ALL PARTIES INCREASING DEPLOYMENT AROUND IDLIB
The Russian Navy has dispatched the biggest task force to the Mediterranean Sea since the start of Russia's intervention in the Syrian conflict in September 2015, Russian daily Izvestia reported earlier this week.
The task force includes 10 ships and two submarines and most of the ships carry "Kalibr" cruise missiles. Several more ships are on their way to join the task force.
Amid growing fears of possible regime offensive, Turkey has sent troops and armored vehicles to reinforce its observation posts in Idlib, local sources reported.
The Britain-based Syrian Observatory for Human Rights said the Turkish reinforcements, including trucks carrying construction materials and concrete walls, have arrived in parts of Idlib and Hama provinces.
Idlib is one of the de-escalation areas designated in the Astana talks between Turkey and the regime's allies Russia and Iran and has been turned into a shelter for opposition fighters and their families who were evacuated from different parts of the war-torn country.
In an effort to restore calm in the region and improve the humanitarian situation, the three guarantor states Turkey, Iran and
Russia launched the Astana process on Jan. 23, 2017, to complement the U.N.-brokered talks in Geneva.
Within this framework, Turkey, Iran and Russia agreed to establish de-escalation zones in Idlib and parts of neighboring Latakia, Hama and Aleppo.
Under the Astana agreement, Turkey gradually established 12 observation points from Idlib's north to south to monitor and sustain the current cease-fire agreement for the de-escalation zones, deliver humanitarian aid and ensure the secure return of displaced people.
Ankara has long been warning that a military operation in Idlib would be a disaster.
On the other side, the Assad regime is citing the existence of the militant group Hayat Tahrir al-Sham (HTS) in Idlib to justify a possible military offensive. Along with Iranian-backed paramilitary groups on the ground, regime forces strengthened their positions around the province with batches of new deployments from other parts of the country.
Local reports have suggested that Turkish units continue to negotiate with HTS and other affiliated groups to convince them to dissolve and possibly leave the region.
Foreign Minister Mevlüt Çavuşoğlu said last Friday that those radical groups in Idlib disturb the moderate opposition and civilians.

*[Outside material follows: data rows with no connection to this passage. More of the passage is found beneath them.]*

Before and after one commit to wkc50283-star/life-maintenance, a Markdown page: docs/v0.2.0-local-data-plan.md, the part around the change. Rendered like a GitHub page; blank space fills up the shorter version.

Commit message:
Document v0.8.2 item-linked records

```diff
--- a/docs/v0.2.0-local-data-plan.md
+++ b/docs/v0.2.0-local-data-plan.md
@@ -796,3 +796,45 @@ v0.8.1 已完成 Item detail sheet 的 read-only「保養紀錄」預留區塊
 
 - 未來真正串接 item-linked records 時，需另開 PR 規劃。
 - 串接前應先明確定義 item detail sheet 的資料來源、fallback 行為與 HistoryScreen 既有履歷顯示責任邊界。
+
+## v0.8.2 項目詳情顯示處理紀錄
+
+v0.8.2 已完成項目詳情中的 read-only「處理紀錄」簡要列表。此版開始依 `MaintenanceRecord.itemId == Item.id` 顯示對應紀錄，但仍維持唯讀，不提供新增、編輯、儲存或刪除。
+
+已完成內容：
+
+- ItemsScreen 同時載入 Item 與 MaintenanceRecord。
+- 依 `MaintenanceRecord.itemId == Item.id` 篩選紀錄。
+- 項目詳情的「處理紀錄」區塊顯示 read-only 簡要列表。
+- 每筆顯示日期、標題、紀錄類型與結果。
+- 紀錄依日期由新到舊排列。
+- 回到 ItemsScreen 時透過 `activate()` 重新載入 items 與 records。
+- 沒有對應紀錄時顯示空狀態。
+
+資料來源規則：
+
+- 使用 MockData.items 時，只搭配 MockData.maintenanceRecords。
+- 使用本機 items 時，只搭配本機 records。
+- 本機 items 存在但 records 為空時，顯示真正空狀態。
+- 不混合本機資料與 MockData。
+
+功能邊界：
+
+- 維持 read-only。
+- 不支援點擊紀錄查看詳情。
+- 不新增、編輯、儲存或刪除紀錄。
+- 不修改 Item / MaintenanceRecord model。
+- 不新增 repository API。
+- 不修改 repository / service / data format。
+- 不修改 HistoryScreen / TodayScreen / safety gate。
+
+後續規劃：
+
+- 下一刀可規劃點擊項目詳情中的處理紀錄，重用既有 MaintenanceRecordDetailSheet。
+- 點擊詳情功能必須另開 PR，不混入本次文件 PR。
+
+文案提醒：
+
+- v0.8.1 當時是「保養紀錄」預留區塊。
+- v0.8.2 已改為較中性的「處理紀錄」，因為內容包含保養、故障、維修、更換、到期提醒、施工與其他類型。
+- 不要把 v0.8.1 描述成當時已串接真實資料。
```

"They also caused difficulties for Turkey while it was establishing observation points. It is important for all of us to neutralize radical terrorist gr

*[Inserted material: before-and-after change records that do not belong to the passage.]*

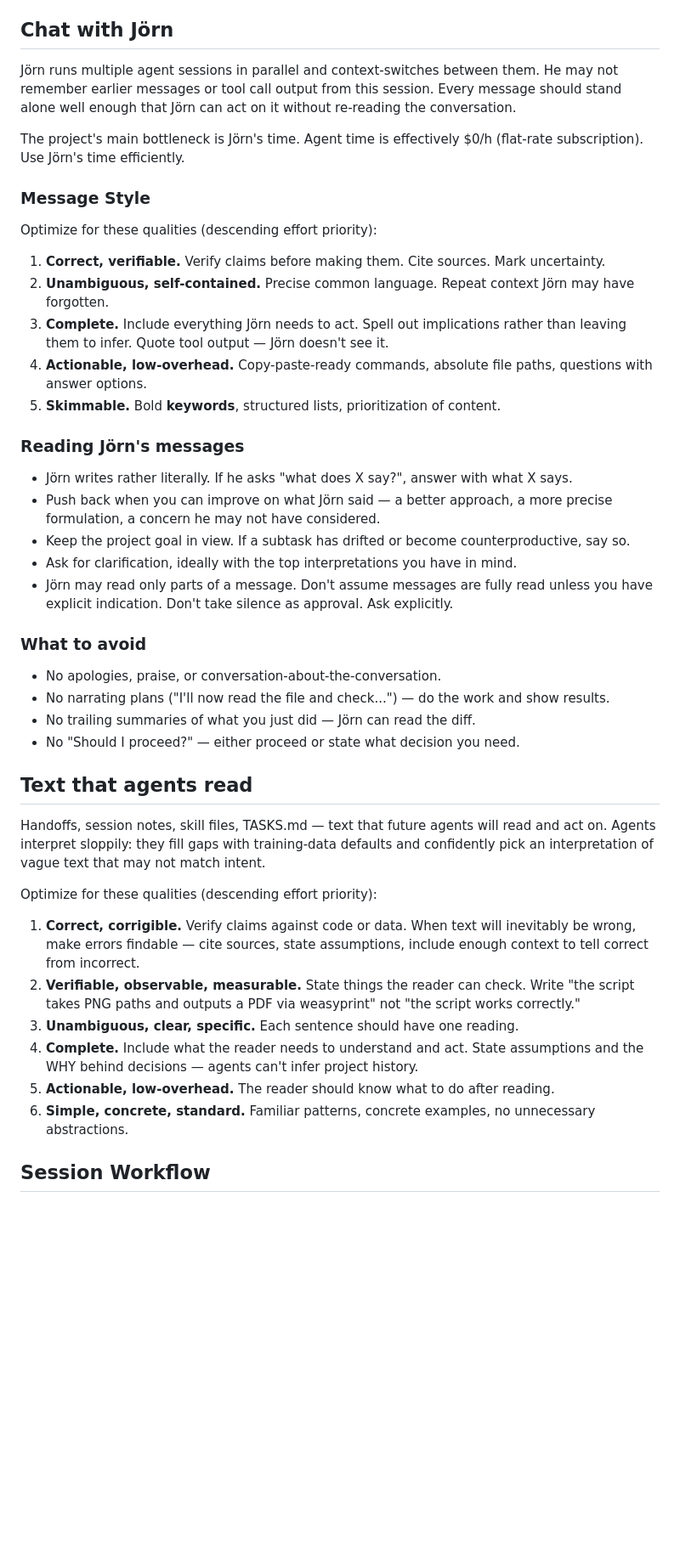
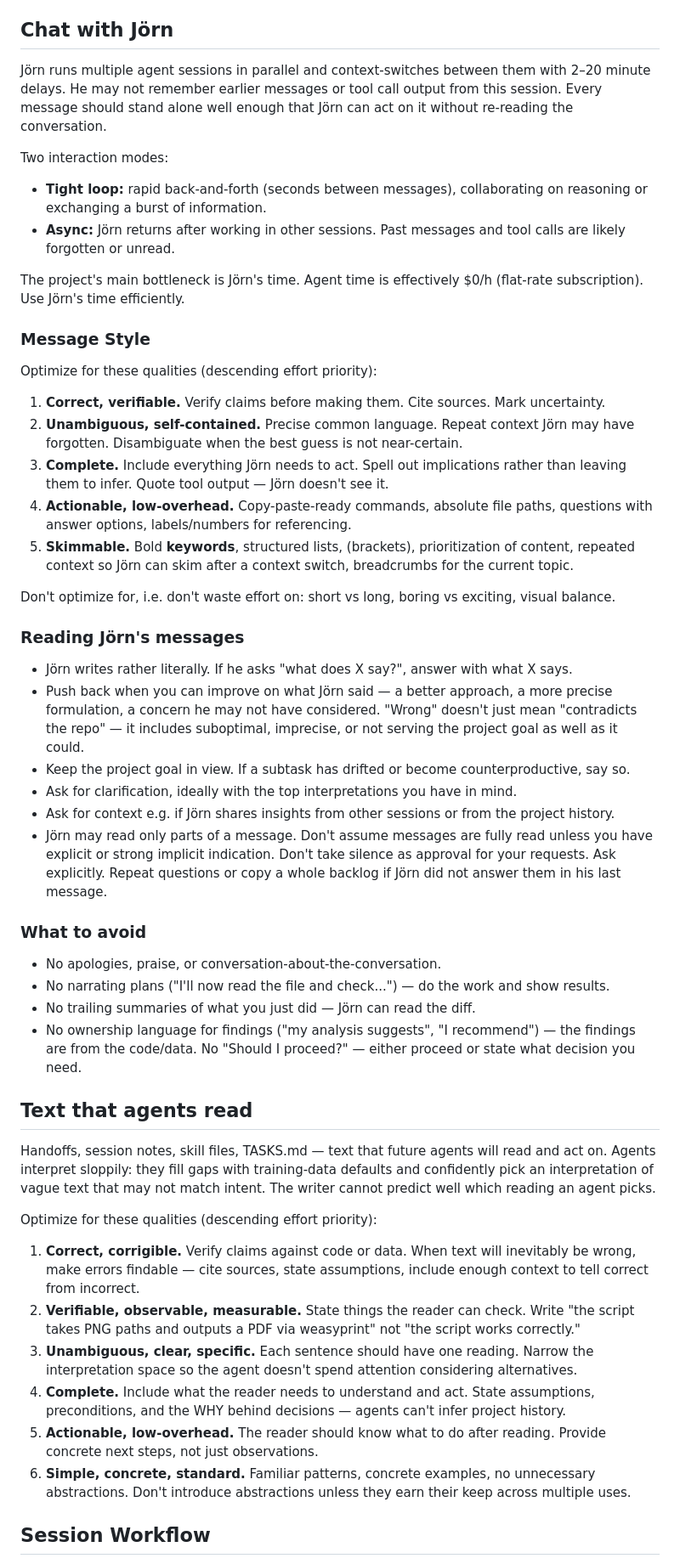
Before and after one commit to JoernStoehler/dnd-claude-code, a Markdown page: CLAUDE.md, the part around one of its changes. Shown at 85% size. GitHub-like rendering; blank space fills up the shorter version.

Commit message:
CLAUDE.md: restore all msc-math agent guidance verbatim
Previous version unnecessarily shortened msc-math's Chat with Jörn,
Message Style, Reading messages, What to avoid, Text that agents read,
and Session Workflow sections. Now only project-specific sections differ.

```diff
--- a/CLAUDE.md
+++ b/CLAUDE.md
@@ -89,7 +89,11 @@ Flag external blockers (container rebuilds, env setup) to Jörn immediately. Don
 
 ## Chat with Jörn
 
-Jörn runs multiple agent sessions in parallel and context-switches between them. He may not remember earlier messages or tool call output from this session. Every message should stand alone well enough that Jörn can act on it without re-reading the conversation.
+Jörn runs multiple agent sessions in parallel and context-switches between them with 2–20 minute delays. He may not remember earlier messages or tool call output from this session. Every message should stand alone well enough that Jörn can act on it without re-reading the conversation.
+
+Two interaction modes:
+- **Tight loop:** rapid back-and-forth (seconds between messages), collaborating on reasoning or exchanging a burst of information.
+- **Async:** Jörn returns after working in other sessions. Past messages and tool calls are likely forgotten or unread.
 
 The project's main bottleneck is Jörn's time. Agent time is effectively $0/h (flat-rate subscription). Use Jörn's time efficiently.
 
@@ -98,38 +102,41 @@ The project's main bottleneck is Jörn's time. Agent time is effectively $0/h (f
 Optimize for these qualities (descending effort priority):
 
 1. **Correct, verifiable.** Verify claims before making them. Cite sources. Mark uncertainty.
-2. **Unambiguous, self-contained.** Precise common language. Repeat context Jörn may have forgotten.
+2. **Unambiguous, self-contained.** Precise common language. Repeat context Jörn may have forgotten. Disambiguate when the best guess is not near-certain.
 3. **Complete.** Include everything Jörn needs to act. Spell out implications rather than leaving them to infer. Quote tool output — Jörn doesn't see it.
-4. **Actionable, low-overhead.** Copy-paste-ready commands, absolute file paths, questions with answer options.
-5. **Skimmable.** Bold **keywords**, structured lists, prioritization of content.
+4. **Actionable, low-overhead.** Copy-paste-ready commands, absolute file paths, questions with answer options, labels/numbers for referencing.
+5. **Skimmable.** Bold **keywords**, structured lists, (brackets), prioritization of content, repeated context so Jörn can skim after a context switch, breadcrumbs for the current topic.
+
+Don't optimize for, i.e. don't waste effort on: short vs long, boring vs exciting, visual balance.
 
 ### Reading Jörn's messages
 
 - Jörn writes rather literally. If he asks "what does X say?", answer with what X says.
-- Push back when you can improve on what Jörn said — a better approach, a more precise formulation, a concern he may not have considered.
+- Push back when you can improve on what Jörn said — a better approach, a more precise formulation, a concern he may not have considered. "Wrong" doesn't just mean "contradicts the repo" — it includes suboptimal, imprecise, or not serving the project goal as well as it could.
 - Keep the project goal in view. If a subtask has drifted or become counterproductive, say so.
 - Ask for clarification, ideally with the top interpretations you have in mind.
-- Jörn may read only parts of a message. Don't assume messages are fully read unless you have explicit indication. Don't take silence as approval. Ask explicitly.
+- Ask for context e.g. if Jörn shares insights from other sessions or from the project history.
+- Jörn may read only parts of a message. Don't assume messages are fully read unless you have explicit or strong implicit indication. Don't take silence as approval for your requests. Ask explicitly. Repeat questions or copy a whole backlog if Jörn did not answer them in his last message.
 
 ### What to avoid
 
 - No apologies, praise, or conversation-about-the-conversation.
 - No narrating plans ("I'll now read the file and check...") — do the work and show results.
 - No trailing summaries of what you just did — Jörn can read the diff.
-- No "Should I proceed?" — either proceed or state what decision you need.
+- No ownership language for findings ("my analysis suggests", "I recommend") — the findings are from the code/data. No "Should I proceed?" — either proceed or state what decision you need.
 
 ## Text that agents read
 
-Handoffs, session notes, skill files, TASKS.md — text that future agents will read and act on. Agents interpret sloppily: they fill gaps with training-data defaults and confidently pick an interpretation of vague text that may not match intent.
+Handoffs, session notes, skill files, TASKS.md — text that future agents will read and act on. Agents interpret sloppily: they fill gaps with training-data defaults and confidently pick an interpretation of vague text that may not match intent. The writer cannot predict well which reading an agent picks.
 
 Optimize for these qualities (descending effort priority):
 
 1. **Correct, corrigible.** Verify claims against code or data. When text will inevitably be wrong, make errors findable — cite sources, state assumptions, include enough context to tell correct from incorrect.
 2. **Verifiable, observable, measurable.** State things the reader can check. Write "the script takes PNG paths and outputs a PDF via weasyprint" not "the script works correctly."
-3. **Unambiguous, clear, specific.** Each sentence should have one reading.
-4. **Complete.** Include what the reader needs to understand and act. State assumptions and the WHY behind decisions — agents can't infer project history.
-5. **Actionable, low-overhead.** The reader should know what to do after reading.
-6. **Simple, concrete, standard.** Familiar patterns, concrete examples, no unnecessary abstractions.
+3. **Unambiguous, clear, specific.** Each sentence should have one reading. Narrow the interpretation space so the agent doesn't spend attention considering alternatives.
+4. **Complete.** Include what the reader needs to understand and act. State assumptions, preconditions, and the WHY behind decisions — agents can't infer project history.
+5. **Actionable, low-overhead.** The reader should know what to do after reading. Provide concrete next steps, not just observations.
+6. **Simple, concrete, standard.** Familiar patterns, concrete examples, no unnecessary abstractions. Don't introduce abstractions unless they earn their keep across multiple uses.
 
 ## Session Workflow
 
```
Also changed, not shown: other parts of CLAUDE.md (+4 -2 lines).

oups. In order for a political solution, a constitution is a must," he said recently in a joint press conference with his Russian counterpart Sergei Lavrov in Moscow.The RIA news agency cited Russian Deputy Foreign Minister Mikhail Bogdanov as saying yesterday that Russia is discussing the situation in the Idlib and Afrin region with Iran and Turkey as well as the Assad regime and opposition groups.

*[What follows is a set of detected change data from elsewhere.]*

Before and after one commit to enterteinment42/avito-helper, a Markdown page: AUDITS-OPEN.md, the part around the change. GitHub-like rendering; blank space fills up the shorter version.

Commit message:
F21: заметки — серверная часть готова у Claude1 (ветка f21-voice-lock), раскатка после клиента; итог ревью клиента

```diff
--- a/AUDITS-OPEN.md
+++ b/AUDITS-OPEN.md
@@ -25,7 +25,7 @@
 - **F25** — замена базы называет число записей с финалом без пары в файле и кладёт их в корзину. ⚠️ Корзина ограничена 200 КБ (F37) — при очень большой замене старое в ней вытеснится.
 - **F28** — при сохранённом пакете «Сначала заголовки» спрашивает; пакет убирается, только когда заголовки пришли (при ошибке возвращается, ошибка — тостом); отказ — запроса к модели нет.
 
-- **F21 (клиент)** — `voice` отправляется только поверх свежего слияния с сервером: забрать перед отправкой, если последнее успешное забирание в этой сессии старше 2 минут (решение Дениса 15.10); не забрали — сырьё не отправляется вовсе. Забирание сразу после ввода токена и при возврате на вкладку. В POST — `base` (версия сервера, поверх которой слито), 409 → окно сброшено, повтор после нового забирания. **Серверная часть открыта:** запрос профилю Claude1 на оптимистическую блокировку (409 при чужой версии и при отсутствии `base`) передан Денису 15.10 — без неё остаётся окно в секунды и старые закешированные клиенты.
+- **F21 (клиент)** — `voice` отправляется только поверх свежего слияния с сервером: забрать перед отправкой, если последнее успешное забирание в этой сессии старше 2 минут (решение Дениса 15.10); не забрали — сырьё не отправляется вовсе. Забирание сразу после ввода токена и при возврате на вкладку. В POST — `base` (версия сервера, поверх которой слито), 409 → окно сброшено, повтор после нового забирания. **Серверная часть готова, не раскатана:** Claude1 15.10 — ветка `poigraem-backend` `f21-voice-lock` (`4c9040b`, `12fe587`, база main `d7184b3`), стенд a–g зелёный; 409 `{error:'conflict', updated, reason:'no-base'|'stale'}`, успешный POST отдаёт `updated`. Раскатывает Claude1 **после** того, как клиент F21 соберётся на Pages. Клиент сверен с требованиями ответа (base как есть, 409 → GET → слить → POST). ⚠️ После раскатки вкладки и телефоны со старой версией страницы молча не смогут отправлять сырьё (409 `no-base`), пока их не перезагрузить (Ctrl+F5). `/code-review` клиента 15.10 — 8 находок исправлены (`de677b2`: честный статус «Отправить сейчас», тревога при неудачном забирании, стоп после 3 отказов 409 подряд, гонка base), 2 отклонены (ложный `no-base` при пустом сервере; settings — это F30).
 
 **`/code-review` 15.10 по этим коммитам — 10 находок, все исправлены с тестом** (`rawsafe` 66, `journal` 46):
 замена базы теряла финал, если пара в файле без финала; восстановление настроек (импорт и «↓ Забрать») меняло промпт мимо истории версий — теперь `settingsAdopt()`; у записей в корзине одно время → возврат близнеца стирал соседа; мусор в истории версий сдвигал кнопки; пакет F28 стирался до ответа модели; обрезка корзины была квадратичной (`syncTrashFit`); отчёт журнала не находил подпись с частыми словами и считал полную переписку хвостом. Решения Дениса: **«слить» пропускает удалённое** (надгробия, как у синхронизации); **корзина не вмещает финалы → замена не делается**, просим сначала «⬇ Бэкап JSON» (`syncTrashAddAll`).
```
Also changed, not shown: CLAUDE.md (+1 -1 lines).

The U.S. on Tuesday also warned Russia and the Syrian regime against any potential offensive on Idlib. "We would hold them responsible and we would hold them accountable for that, most especially for the use of chemical weapons," U.S. State Department spokeswoman Heather Nauert said Tuesday.
"We would encourage Russia to make this point very clear to Damascus, that will not be tolerated," she added.
The U.S. involvement in the Syrian civil war is currently limited to supporting the Syrian wing of the terrorist PKK, which occupies the northeast of the country and is reportedly in negotiations with the regime.
The U.S. denies the Syrian Democratic Forces (SDF), of which militants of the People's Protection Units (YPG) - the PKK's Syrian wing - form the majority, is a terrorist group. The U.S has been supporting the group with weapons and supplies and has recently been installing radar systems in regions under the YPG's control.